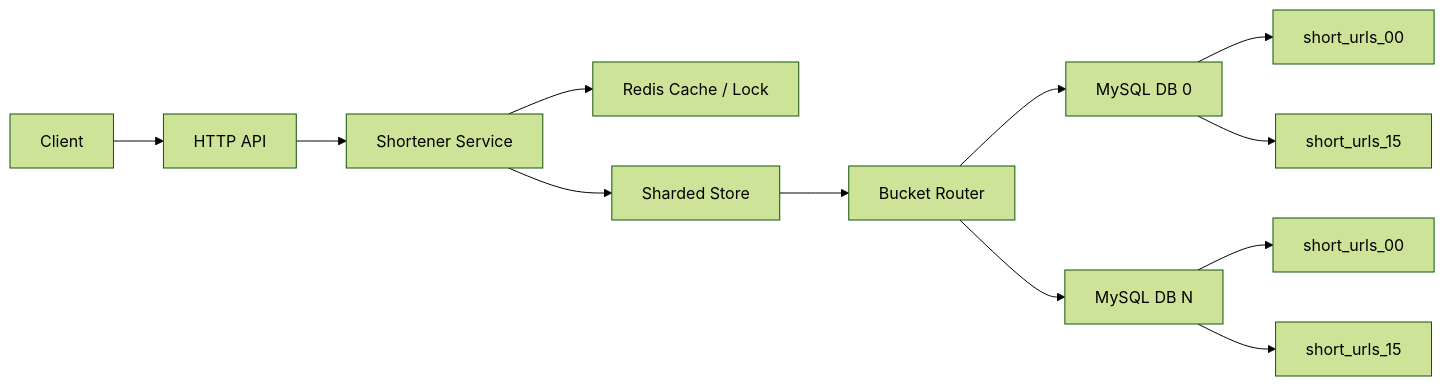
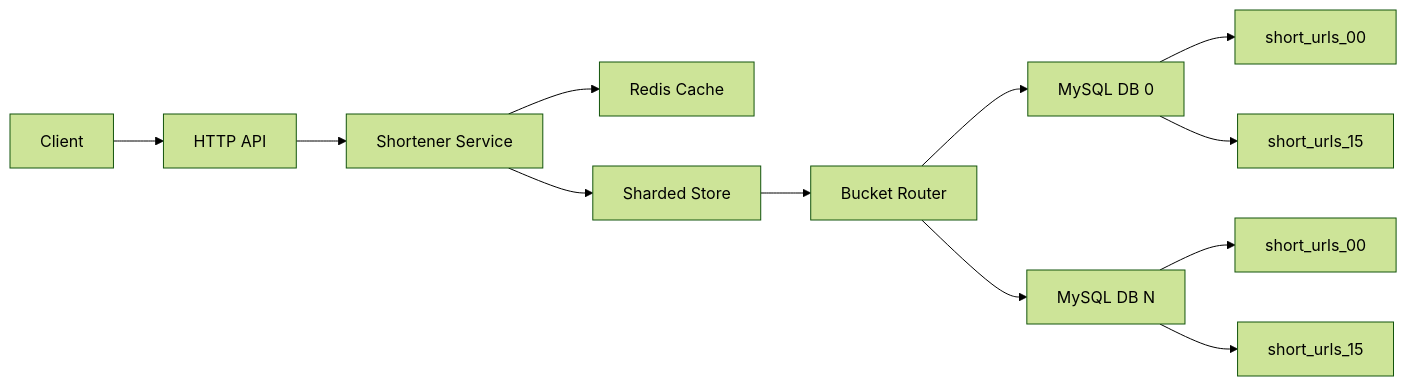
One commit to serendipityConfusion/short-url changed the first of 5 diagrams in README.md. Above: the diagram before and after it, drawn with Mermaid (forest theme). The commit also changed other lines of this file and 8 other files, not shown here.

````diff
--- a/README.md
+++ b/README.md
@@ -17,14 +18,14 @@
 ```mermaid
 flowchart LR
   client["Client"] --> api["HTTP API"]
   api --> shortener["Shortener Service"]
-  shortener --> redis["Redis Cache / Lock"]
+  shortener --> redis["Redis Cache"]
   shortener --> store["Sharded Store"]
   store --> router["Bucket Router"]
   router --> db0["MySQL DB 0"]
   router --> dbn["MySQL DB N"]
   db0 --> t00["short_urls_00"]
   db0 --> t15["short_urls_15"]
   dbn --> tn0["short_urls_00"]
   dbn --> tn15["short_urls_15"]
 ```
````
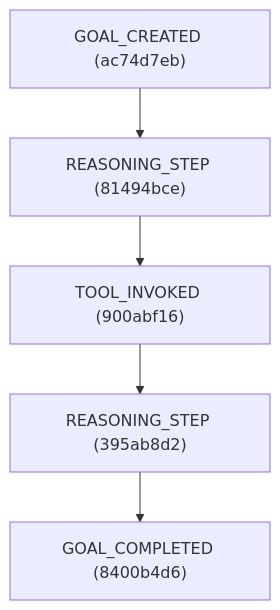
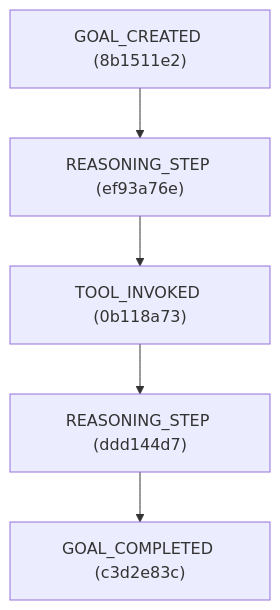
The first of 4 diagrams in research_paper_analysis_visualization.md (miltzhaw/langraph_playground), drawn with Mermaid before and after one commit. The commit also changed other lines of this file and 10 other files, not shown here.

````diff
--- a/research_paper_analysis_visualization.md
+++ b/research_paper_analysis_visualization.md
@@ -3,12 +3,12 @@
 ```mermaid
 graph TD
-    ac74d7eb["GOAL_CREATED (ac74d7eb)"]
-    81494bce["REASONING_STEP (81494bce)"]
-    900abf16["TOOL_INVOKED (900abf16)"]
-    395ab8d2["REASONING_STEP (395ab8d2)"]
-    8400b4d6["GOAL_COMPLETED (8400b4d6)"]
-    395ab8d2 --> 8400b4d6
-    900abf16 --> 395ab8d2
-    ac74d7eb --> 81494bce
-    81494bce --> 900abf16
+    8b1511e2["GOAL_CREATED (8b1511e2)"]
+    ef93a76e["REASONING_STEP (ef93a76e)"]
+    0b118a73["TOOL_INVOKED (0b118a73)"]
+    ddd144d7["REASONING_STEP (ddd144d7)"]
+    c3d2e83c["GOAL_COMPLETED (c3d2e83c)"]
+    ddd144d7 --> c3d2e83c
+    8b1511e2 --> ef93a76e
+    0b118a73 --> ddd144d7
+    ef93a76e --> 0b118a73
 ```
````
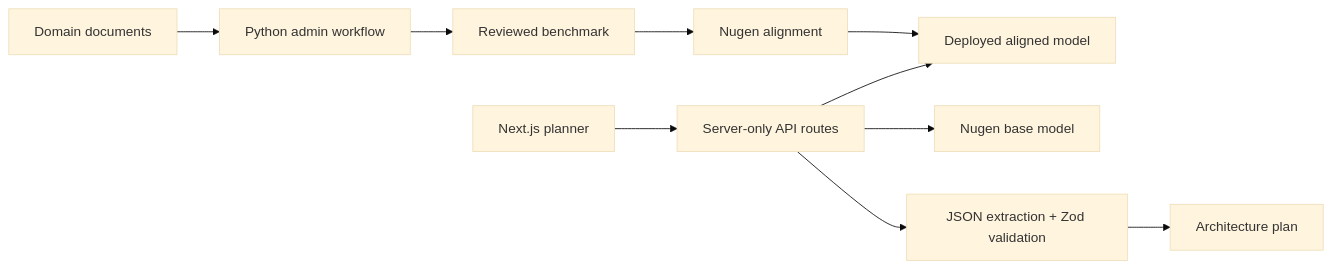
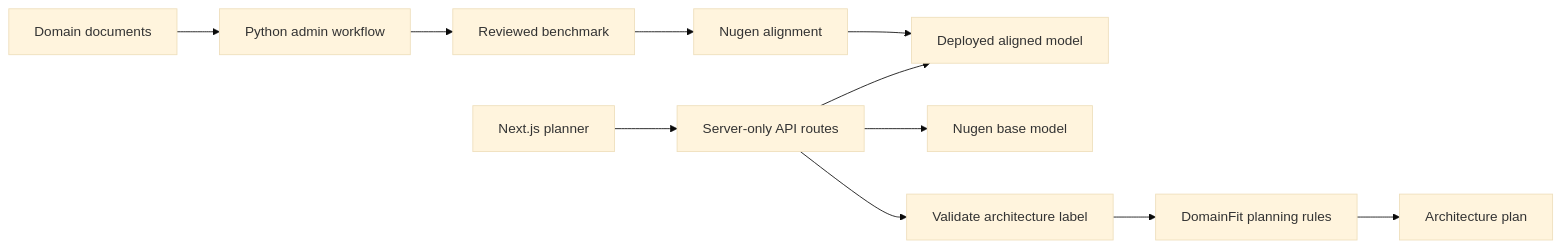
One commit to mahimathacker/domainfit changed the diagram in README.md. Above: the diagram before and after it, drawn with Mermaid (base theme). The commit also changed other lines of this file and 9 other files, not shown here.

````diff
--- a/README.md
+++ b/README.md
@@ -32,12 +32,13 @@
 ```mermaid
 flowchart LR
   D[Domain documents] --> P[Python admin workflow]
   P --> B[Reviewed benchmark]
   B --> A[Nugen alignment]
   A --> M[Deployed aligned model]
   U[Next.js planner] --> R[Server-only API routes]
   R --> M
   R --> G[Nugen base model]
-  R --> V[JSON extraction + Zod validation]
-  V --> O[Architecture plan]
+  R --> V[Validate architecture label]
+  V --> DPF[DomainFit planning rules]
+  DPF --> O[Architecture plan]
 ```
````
###
_TASK REQUIREMENTS_:
Only an exact copy of the records counts as an answer. Leave out the images.

_RESPONSE AREA_:
One commit to serendipityConfusion/short-url changed the first of 5 diagrams in README.md. Above: the diagram before and after it, drawn with Mermaid (forest theme). The commit also changed other lines of this file and 8 other files, not shown here.

````diff
--- a/README.md
+++ b/README.md
@@ -17,14 +18,14 @@
 ```mermaid
 flowchart LR
   client["Client"] --> api["HTTP API"]
   api --> shortener["Shortener Service"]
-  shortener --> redis["Redis Cache / Lock"]
+  shortener --> redis["Redis Cache"]
   shortener --> store["Sharded Store"]
   store --> router["Bucket Router"]
   router --> db0["MySQL DB 0"]
   router --> dbn["MySQL DB N"]
   db0 --> t00["short_urls_00"]
   db0 --> t15["short_urls_15"]
   dbn --> tn0["short_urls_00"]
   dbn --> tn15["short_urls_15"]
 ```
````
The first of 4 diagrams in research_paper_analysis_visualization.md (miltzhaw/langraph_playground), drawn with Mermaid before and after one commit. The commit also changed other lines of this file and 10 other files, not shown here.

````diff
--- a/research_paper_analysis_visualization.md
+++ b/research_paper_analysis_visualization.md
@@ -3,12 +3,12 @@
 ```mermaid
 graph TD
-    ac74d7eb["GOAL_CREATED (ac74d7eb)"]
-    81494bce["REASONING_STEP (81494bce)"]
-    900abf16["TOOL_INVOKED (900abf16)"]
-    395ab8d2["REASONING_STEP (395ab8d2)"]
-    8400b4d6["GOAL_COMPLETED (8400b4d6)"]
-    395ab8d2 --> 8400b4d6
-    900abf16 --> 395ab8d2
-    ac74d7eb --> 81494bce
-    81494bce --> 900abf16
+    8b1511e2["GOAL_CREATED (8b1511e2)"]
+    ef93a76e["REASONING_STEP (ef93a76e)"]
+    0b118a73["TOOL_INVOKED (0b118a73)"]
+    ddd144d7["REASONING_STEP (ddd144d7)"]
+    c3d2e83c["GOAL_COMPLETED (c3d2e83c)"]
+    ddd144d7 --> c3d2e83c
+    8b1511e2 --> ef93a76e
+    0b118a73 --> ddd144d7
+    ef93a76e --> 0b118a73
 ```
````
One commit to mahimathacker/domainfit changed the diagram in README.md. Above: the diagram before and after it, drawn with Mermaid (base theme). The commit also changed other lines of this file and 9 other files, not shown here.

````diff
--- a/README.md
+++ b/README.md
@@ -32,12 +32,13 @@
 ```mermaid
 flowchart LR
   D[Domain documents] --> P[Python admin workflow]
   P --> B[Reviewed benchmark]
   B --> A[Nugen alignment]
   A --> M[Deployed aligned model]
   U[Next.js planner] --> R[Server-only API routes]
   R --> M
   R --> G[Nugen base model]
-  R --> V[JSON extraction + Zod validation]
-  V --> O[Architecture plan]
+  R --> V[Validate architecture label]
+  V --> DPF[DomainFit planning rules]
+  DPF --> O[Architecture plan]
 ```
````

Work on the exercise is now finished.